# Your goal:
Set down the records once more, please, exactly and with the pictures left out.

Provided records START

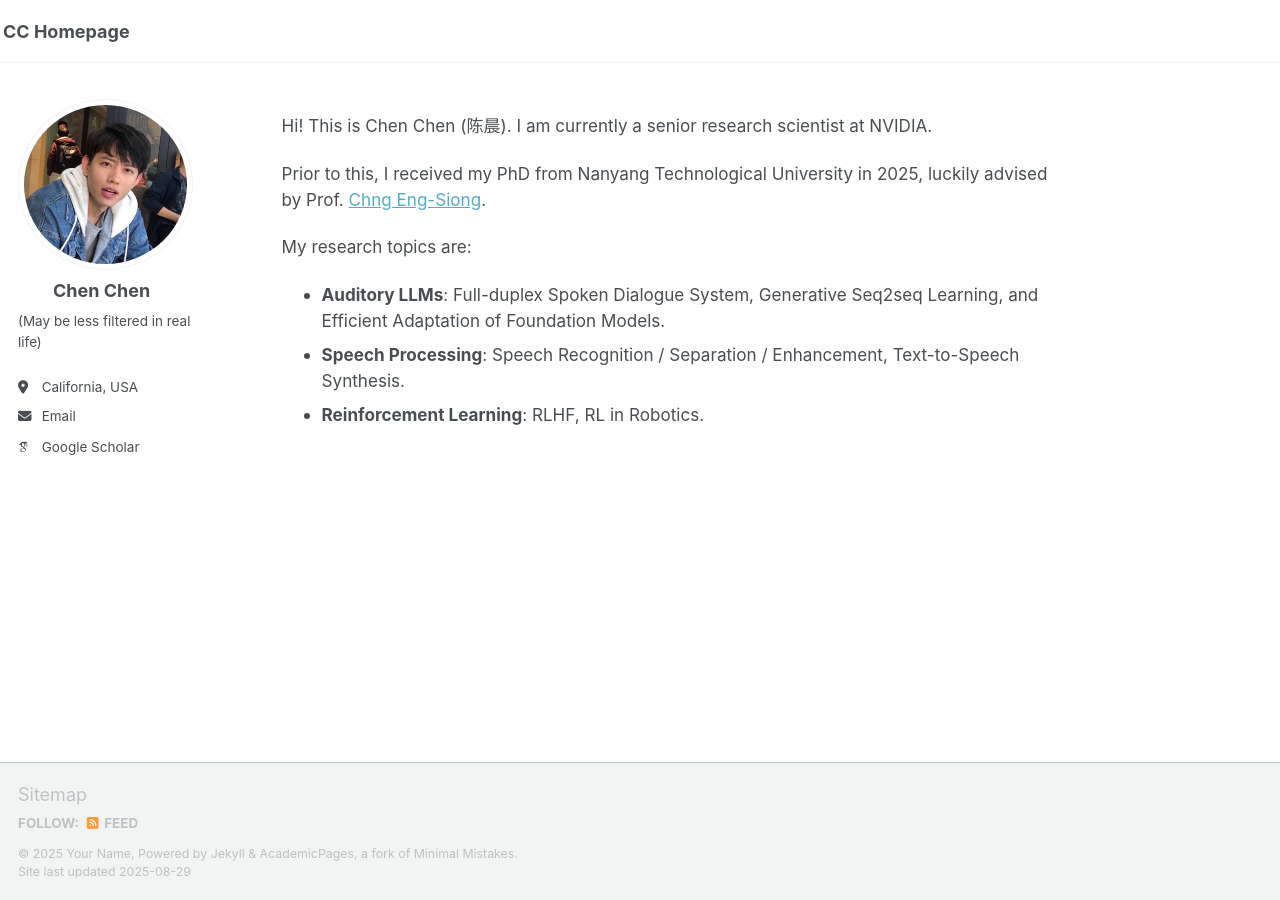
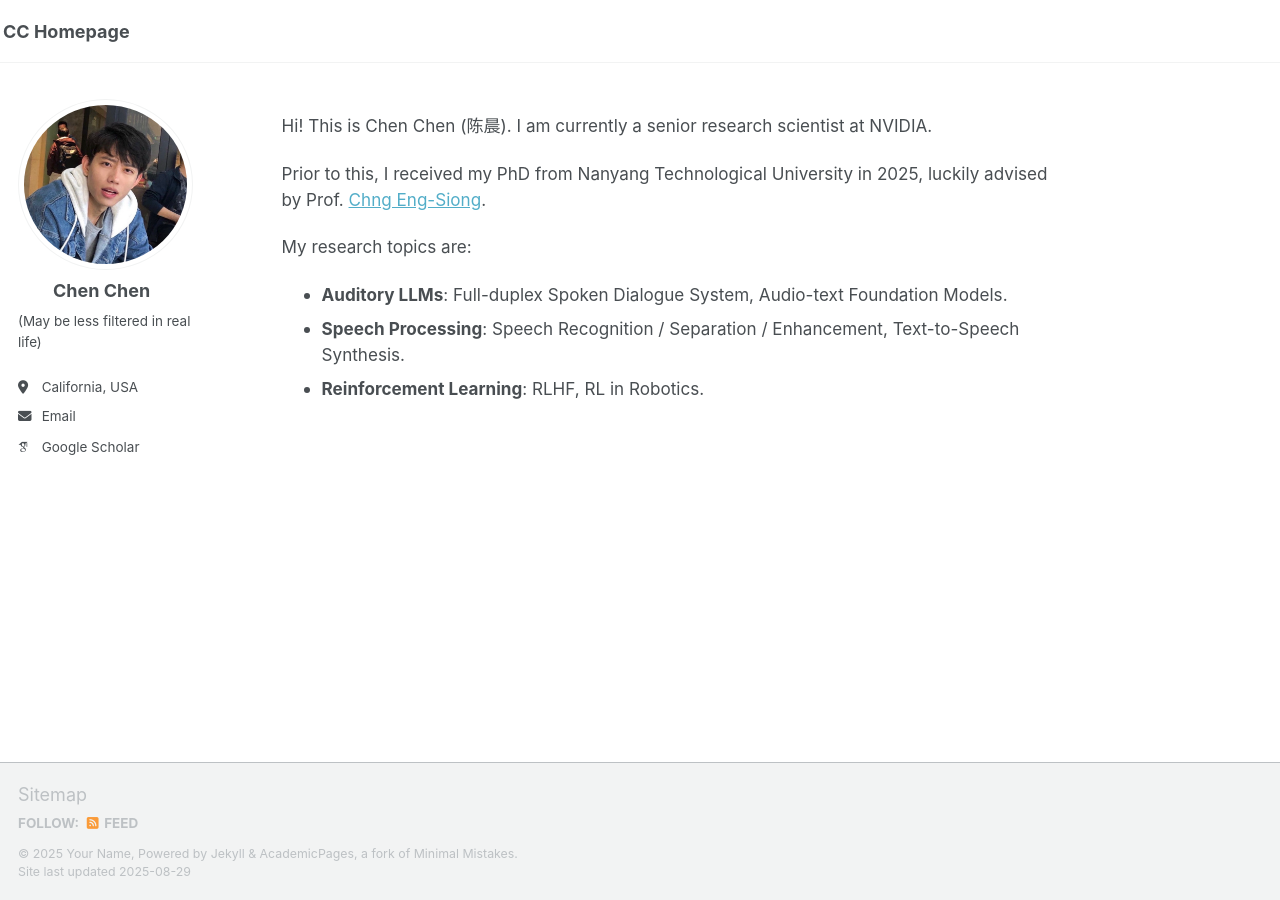
Before and after one commit to cchen1436/cchen1436.github.io, a Jekyll site: the page built from _pages/about.md, in a window 1280 px wide. Built offline with Jekyll 4.4.1, drawn with Linux system fonts in a browser that asks for light colours; some web fonts are replaced; a script that is not in the unit is left out.

Commit message:
Update about.md

```diff
--- a/_pages/about.md
+++ b/_pages/about.md
@@ -13,6 +13,6 @@ Hi! This is Chen Chen (陈晨). I am currently a senior research scientist at NV
 Prior to this, I received my PhD from Nanyang Technological University in 2025, luckily advised by Prof. [Chng Eng-Siong](https://scholar.google.com/citations?user=FJodrCcAAAAJ&hl=en).
 
 My research topics are:
-- **Auditory LLMs**: Full-duplex Spoken Dialogue System, Generative Seq2seq Learning, and Efficient Adaptation of Foundation Models.
+- **Auditory LLMs**: Full-duplex Spoken Dialogue System, Audio-text Foundation Models.
 - **Speech Processing**: Speech Recognition / Separation / Enhancement, Text-to-Speech Synthesis.
 - **Reinforcement Learning**: RLHF, RL in Robotics.
```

Provided records END

# Task output:
Before and after one commit to cchen1436/cchen1436.github.io, a Jekyll site: the page built from _pages/about.md, in a window 1280 px wide. Built offline with Jekyll 4.4.1, drawn with Linux system fonts in a browser that asks for light colours; some web fonts are replaced; a script that is not in the unit is left out.

Commit message:
Update about.md

```diff
--- a/_pages/about.md
+++ b/_pages/about.md
@@ -13,6 +13,6 @@ Hi! This is Chen Chen (陈晨). I am currently a senior research scientist at NV
 Prior to this, I received my PhD from Nanyang Technological University in 2025, luckily advised by Prof. [Chng Eng-Siong](https://scholar.google.com/citations?user=FJodrCcAAAAJ&hl=en).
 
 My research topics are:
-- **Auditory LLMs**: Full-duplex Spoken Dialogue System, Generative Seq2seq Learning, and Efficient Adaptation of Foundation Models.
+- **Auditory LLMs**: Full-duplex Spoken Dialogue System, Audio-text Foundation Models.
 - **Speech Processing**: Speech Recognition / Separation / Enhancement, Text-to-Speech Synthesis.
 - **Reinforcement Learning**: RLHF, RL in Robotics.
```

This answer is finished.